- _Exercise requirements_:
Within the material below, filter for lines that hold the word "calendar".

- _Material to process_:
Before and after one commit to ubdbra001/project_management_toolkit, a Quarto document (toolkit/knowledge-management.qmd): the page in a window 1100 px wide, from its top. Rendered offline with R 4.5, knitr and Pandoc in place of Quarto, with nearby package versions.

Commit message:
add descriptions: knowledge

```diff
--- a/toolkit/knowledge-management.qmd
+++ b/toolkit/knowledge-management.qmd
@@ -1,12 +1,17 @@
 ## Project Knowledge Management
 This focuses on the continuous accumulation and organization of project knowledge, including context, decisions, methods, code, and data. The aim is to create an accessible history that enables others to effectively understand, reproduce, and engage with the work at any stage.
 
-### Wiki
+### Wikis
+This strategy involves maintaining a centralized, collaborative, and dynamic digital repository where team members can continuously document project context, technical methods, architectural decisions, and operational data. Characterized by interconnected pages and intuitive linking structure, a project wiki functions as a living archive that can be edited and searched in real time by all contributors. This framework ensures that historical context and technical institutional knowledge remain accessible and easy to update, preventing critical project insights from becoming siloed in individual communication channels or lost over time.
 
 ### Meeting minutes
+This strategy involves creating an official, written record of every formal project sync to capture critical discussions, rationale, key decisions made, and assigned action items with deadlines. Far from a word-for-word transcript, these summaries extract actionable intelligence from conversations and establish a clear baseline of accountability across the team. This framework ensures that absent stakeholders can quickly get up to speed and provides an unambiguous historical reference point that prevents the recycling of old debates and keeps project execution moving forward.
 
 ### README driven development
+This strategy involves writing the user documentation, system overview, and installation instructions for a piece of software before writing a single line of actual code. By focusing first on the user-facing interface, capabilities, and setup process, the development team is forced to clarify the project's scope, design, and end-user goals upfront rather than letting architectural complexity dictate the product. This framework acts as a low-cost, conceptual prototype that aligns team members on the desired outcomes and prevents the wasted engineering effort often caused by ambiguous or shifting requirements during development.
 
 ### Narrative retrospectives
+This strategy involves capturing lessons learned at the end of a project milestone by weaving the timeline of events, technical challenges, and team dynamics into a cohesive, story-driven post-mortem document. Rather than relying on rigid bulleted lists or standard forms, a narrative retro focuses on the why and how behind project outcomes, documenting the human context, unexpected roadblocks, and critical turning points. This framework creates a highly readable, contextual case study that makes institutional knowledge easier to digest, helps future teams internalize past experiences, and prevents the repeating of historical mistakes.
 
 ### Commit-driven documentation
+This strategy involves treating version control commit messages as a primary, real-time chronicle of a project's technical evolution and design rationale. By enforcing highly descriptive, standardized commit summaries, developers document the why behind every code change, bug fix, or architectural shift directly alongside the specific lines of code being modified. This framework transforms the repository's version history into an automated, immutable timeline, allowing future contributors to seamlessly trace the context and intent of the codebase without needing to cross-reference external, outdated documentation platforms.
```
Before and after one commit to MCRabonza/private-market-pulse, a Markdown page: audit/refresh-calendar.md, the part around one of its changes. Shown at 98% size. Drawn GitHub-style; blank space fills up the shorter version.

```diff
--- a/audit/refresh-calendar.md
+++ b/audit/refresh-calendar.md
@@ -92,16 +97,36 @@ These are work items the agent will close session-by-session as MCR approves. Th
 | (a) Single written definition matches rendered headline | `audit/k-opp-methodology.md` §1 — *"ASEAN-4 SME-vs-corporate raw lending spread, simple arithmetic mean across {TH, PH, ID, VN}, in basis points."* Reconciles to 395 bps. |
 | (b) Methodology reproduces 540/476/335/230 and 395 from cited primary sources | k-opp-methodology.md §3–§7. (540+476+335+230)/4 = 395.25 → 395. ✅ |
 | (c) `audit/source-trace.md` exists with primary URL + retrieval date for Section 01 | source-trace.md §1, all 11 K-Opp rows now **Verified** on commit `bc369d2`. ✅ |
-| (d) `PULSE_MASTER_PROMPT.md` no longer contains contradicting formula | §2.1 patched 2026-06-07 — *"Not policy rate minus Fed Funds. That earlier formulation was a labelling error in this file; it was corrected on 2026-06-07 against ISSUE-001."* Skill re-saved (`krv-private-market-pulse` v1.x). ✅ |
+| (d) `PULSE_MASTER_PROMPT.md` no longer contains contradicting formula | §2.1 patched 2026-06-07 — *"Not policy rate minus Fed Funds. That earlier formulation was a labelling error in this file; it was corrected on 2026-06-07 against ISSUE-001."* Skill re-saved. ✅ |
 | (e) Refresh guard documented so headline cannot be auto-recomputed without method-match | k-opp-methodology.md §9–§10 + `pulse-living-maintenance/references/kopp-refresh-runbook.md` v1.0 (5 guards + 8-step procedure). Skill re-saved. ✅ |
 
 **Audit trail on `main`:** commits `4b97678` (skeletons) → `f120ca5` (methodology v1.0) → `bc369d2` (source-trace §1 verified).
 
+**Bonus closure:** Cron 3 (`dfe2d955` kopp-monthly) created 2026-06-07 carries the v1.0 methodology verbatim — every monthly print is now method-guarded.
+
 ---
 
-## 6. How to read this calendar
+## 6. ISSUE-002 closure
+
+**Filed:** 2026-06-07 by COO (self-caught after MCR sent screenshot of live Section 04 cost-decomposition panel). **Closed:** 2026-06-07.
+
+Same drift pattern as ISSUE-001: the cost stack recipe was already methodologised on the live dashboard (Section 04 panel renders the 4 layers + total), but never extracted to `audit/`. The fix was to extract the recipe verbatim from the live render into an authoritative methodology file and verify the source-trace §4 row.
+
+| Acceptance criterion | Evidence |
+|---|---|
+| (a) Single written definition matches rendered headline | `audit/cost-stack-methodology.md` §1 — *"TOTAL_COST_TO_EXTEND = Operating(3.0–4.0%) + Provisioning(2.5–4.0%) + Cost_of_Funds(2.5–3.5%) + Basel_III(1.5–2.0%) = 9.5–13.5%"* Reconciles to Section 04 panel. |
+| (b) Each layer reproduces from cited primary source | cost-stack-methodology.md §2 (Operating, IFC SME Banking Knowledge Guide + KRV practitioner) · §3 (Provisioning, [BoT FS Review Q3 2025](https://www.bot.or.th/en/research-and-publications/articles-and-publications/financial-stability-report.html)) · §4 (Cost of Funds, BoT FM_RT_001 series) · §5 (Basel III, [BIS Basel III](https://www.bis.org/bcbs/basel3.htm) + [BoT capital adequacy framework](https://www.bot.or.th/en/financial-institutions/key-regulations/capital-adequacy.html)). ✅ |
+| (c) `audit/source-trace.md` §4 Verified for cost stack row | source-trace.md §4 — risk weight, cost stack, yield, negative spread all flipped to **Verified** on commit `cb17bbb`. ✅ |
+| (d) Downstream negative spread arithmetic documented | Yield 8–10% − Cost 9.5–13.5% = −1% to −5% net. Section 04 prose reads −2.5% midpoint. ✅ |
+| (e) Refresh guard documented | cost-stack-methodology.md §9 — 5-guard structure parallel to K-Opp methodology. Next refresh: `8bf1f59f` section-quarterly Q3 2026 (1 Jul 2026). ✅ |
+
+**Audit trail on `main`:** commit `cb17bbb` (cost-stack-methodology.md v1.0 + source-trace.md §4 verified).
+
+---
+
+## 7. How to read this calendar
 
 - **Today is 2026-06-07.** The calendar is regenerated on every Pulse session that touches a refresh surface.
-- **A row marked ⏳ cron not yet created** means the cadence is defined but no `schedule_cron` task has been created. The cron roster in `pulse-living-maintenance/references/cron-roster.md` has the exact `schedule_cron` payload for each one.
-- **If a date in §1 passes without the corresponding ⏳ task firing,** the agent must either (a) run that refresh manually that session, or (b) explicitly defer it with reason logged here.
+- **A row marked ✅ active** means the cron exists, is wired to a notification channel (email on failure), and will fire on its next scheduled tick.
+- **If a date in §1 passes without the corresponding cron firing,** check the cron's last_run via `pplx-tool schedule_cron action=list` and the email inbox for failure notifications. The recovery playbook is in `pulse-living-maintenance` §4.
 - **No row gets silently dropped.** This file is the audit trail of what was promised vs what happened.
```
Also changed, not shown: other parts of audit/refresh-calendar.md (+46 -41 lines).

- _Completed task_:
Before and after one commit to MCRabonza/private-market-pulse, a Markdown page: audit/refresh-calendar.md, the part around one of its changes. Shown at 98% size. Drawn GitHub-style; blank space fills up the shorter version.
--- a/audit/refresh-calendar.md
+++ b/audit/refresh-calendar.md
-## 6. How to read this calendar
+## 7. How to read this calendar
 - **Today is 2026-06-07.** The calendar is regenerated on every Pulse session that touches a refresh surface.
Also changed, not shown: other parts of audit/refresh-calendar.md (+46 -41 lines).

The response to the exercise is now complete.